Problem description: Only lines with the string "xPESADO" matter here; gather them from the material below.
Data to examine Block Start
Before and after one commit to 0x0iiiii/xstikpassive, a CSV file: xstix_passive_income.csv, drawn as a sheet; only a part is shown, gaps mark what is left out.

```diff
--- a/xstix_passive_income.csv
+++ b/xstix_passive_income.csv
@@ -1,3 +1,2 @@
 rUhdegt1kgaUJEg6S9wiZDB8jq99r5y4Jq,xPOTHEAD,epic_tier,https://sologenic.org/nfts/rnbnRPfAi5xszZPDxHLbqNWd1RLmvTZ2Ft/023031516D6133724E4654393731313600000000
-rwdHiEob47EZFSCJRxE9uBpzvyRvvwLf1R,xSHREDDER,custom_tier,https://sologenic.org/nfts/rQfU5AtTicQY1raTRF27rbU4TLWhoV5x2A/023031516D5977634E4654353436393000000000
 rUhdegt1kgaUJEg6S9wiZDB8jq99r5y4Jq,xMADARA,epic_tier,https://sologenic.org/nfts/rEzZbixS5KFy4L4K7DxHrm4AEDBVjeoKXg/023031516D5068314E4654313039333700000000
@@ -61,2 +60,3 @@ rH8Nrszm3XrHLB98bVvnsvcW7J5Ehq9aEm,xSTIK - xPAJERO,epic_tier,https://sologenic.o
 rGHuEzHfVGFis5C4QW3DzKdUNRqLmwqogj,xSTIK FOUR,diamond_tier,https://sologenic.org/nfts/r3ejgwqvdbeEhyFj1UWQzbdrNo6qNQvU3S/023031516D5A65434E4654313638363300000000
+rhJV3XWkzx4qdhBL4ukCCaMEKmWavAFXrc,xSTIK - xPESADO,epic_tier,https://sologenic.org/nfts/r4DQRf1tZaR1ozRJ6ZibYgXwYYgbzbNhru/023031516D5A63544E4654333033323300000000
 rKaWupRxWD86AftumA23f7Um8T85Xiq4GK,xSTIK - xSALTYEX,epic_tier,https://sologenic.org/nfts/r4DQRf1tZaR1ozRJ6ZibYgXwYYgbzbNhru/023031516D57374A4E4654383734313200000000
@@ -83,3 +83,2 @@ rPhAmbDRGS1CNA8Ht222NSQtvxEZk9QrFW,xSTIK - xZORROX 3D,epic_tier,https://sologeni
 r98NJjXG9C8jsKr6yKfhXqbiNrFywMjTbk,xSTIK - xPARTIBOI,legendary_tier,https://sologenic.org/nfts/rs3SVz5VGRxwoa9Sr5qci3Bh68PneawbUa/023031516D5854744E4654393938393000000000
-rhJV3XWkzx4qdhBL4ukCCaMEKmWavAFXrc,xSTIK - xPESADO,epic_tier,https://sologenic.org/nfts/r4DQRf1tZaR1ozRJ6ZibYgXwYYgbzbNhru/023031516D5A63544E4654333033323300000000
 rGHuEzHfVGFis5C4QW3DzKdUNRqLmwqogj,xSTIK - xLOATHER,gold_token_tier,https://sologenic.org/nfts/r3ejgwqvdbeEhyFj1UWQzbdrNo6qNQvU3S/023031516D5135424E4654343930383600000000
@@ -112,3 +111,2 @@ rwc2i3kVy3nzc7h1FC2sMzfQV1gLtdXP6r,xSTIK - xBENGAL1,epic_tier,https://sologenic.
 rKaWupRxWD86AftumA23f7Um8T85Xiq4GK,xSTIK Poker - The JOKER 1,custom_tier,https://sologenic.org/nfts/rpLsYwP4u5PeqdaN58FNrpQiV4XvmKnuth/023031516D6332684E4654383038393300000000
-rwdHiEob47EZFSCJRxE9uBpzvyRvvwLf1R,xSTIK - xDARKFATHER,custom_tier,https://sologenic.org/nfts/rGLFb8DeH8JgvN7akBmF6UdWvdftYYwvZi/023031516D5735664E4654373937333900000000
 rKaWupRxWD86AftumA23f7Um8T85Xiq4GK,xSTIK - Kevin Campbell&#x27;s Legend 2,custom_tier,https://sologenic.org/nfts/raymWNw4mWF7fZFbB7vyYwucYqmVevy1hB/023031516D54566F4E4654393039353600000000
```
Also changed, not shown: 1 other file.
Data to examine Block End
Finished exercise:
+rhJV3XWkzx4qdhBL4ukCCaMEKmWavAFXrc,xSTIK - xPESADO,epic_tier,https://sologenic.org/nfts/r4DQRf1tZaR1ozRJ6ZibYgXwYYgbzbNhru/023031516D5A63544E4654333033323300000000
-rhJV3XWkzx4qdhBL4ukCCaMEKmWavAFXrc,xSTIK - xPESADO,epic_tier,https://sologenic.org/nfts/r4DQRf1tZaR1ozRJ6ZibYgXwYYgbzbNhru/023031516D5A63544E4654333033323300000000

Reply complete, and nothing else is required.